Increasing counts of intestinal lactic acid producing bacteria is considered beneficial to gut health and performance of commercial broiler chickens. Fresh fecal microbial assays from a broiler pen trial were used to calculate correlations between Lactobacilli (LAC) counts and live performance. A total of 1,240 Cobb 500 male chicks were randomly assigned to 6 dietary treatments with 10 replicate pens of 19 chicks each. Diets included negative control basals (starter, grower, and finisher) and basals plus antibiotic and/or bacillus spores from 0-42 d. All diets were steam pelleted (crumbles/pellets). Bacteria enumerated in fresh fecal samples (log10 cfu/g sample) from most but not all pens included Enterobacteriaceae (ENT), Lactobacilli, and total anerobes (TAN). The BW, feed conversion ratio (FCR), and mortality % (MORT) were measured at 14, 21, 35, and 42 d. Pearson correlations (Statistix 8) were calculated between LAC or LAC/TAN % and BW, FCR, or MORT. Using treatment means, significant (P≤0.10) correlations (r) were found between: 21-d BW and 15-d LAC, 0.765; 0-14 d FCR and 15-d LAC, -0.807; and 0-35 d MORT and 29-d ENT, 0.742. Using pen means, correlations were: 14-d FCR and 15-d LAC, -0.389; 21-d FCR and 15-d LAC, -0.276; 35-d MORT and 29-d LAC, -0.211; 42-d BW and 42-d LAC, 0.221; 42-d FCR and 42-d LAC/TAN %, 0.246; and 42-d MORT and 42-d LAC/TAN %, 0.221. Using pen means, a correlation was found between 15-d LAC/TAN % and 15-d ENT, -0.290. In conclusion, evidence was presented that fresh fecal counts, indicative of intestinal microflora populations, for LAC or LAC/TAN % had a positive correlation with BW and negative correlations with FCR or MORT, and LAC/TAN % had a negative correlation with ENT, which were all beneficial effects. Therefore, efforts to increase fecal (intestinal) LAC and LAC/TAN % counts should improve broiler chicken live performance.
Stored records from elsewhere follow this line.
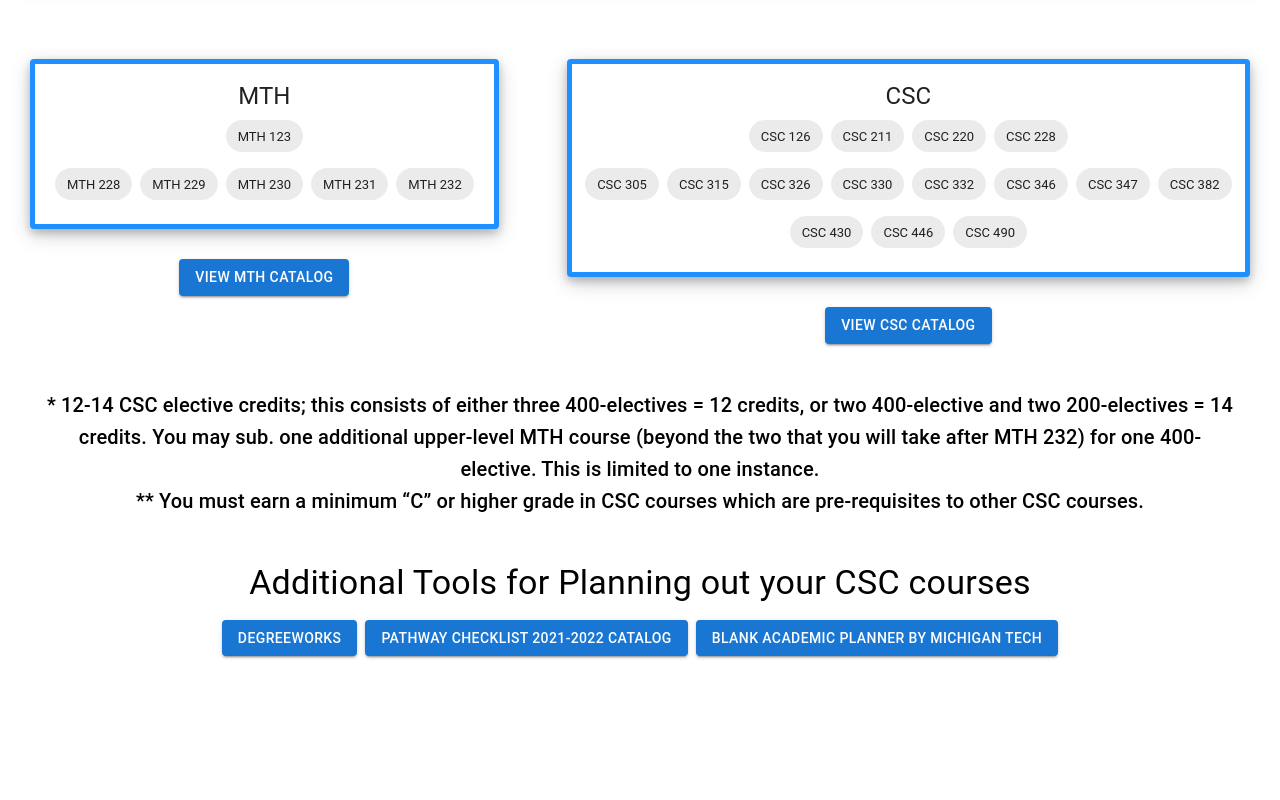
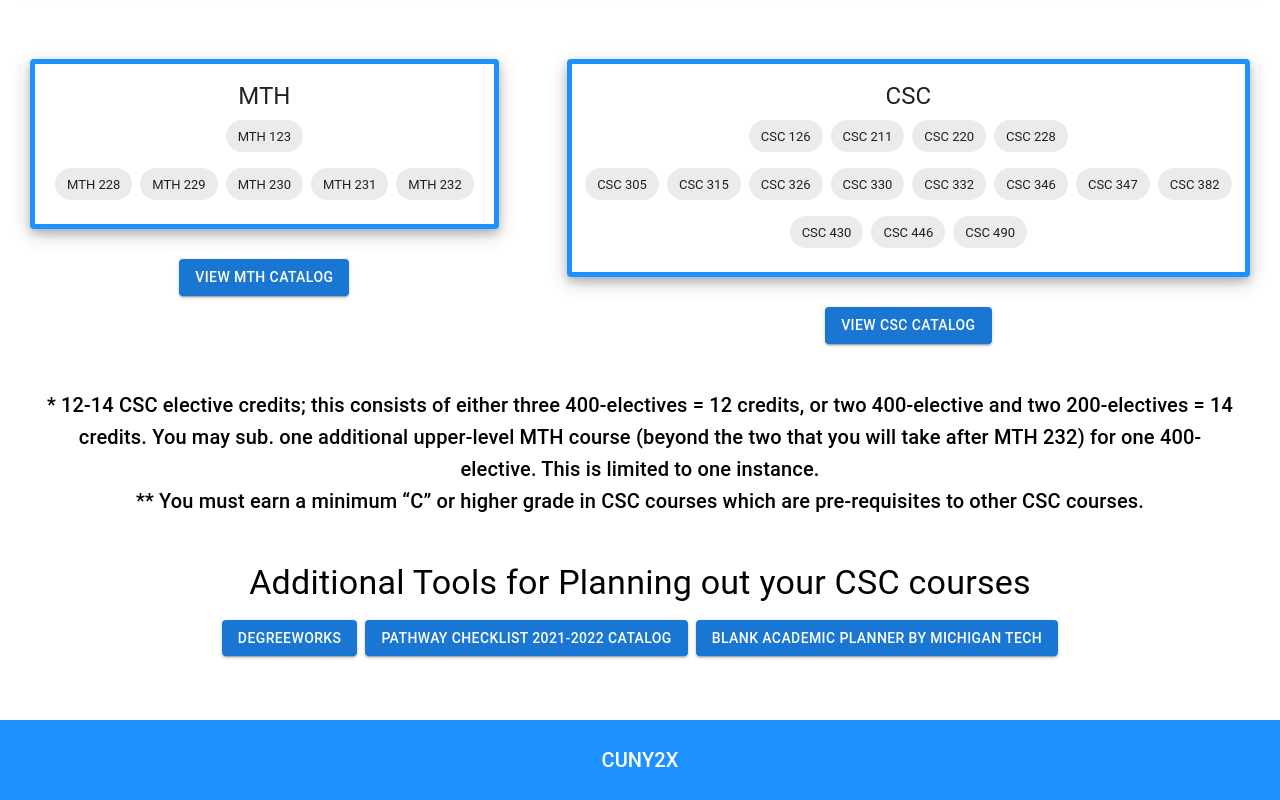
Before and after one commit to AndreaHabib/flowchart, a React (Create React App) app: page / in a window 1280 px wide. Shown: the part 1007-1807 px from the top of the page. Before the commit the page ends 1727 px from the top, so only its background shows below. Built offline with nearby package versions, Linux system fonts and the light colour scheme.

Commit message:
FEAT: added footer

```diff
--- a/src/App.css
+++ b/src/App.css
@@ -11,6 +11,16 @@
   border-radius: 18px;
   margin-top: 50px;
   box-shadow: 0 4px 8px 0 rgba(0, 0, 0, 0.2), 0 6px 20px 0 rgba(0, 0, 0, 0.19);
+}
+
+.footer {
+  display: flex;
+  justify-content: center;
+  align-items: center;
+  width: 100%;
+  height: 10vh;
+  color: white;
+  background-color: #1e90ff;
 }
 
 .description {
--- a/src/App.js
+++ b/src/App.js
@@ -388,6 +388,9 @@ function App() {
           Blank Academic Planner by Michigan Tech
         </Button>
       </Stack>
+      <footer className="footer">
+        <Typography variant="h6">CUNY2X</Typography>
+      </footer>
     </div>
   );
 }
```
Key Words:antibiotic, broiler, bacillus, correlation, lactobacilli
Abstract for International Poultry Scientific Forum, Atlanta, GA, January 25-26, 2010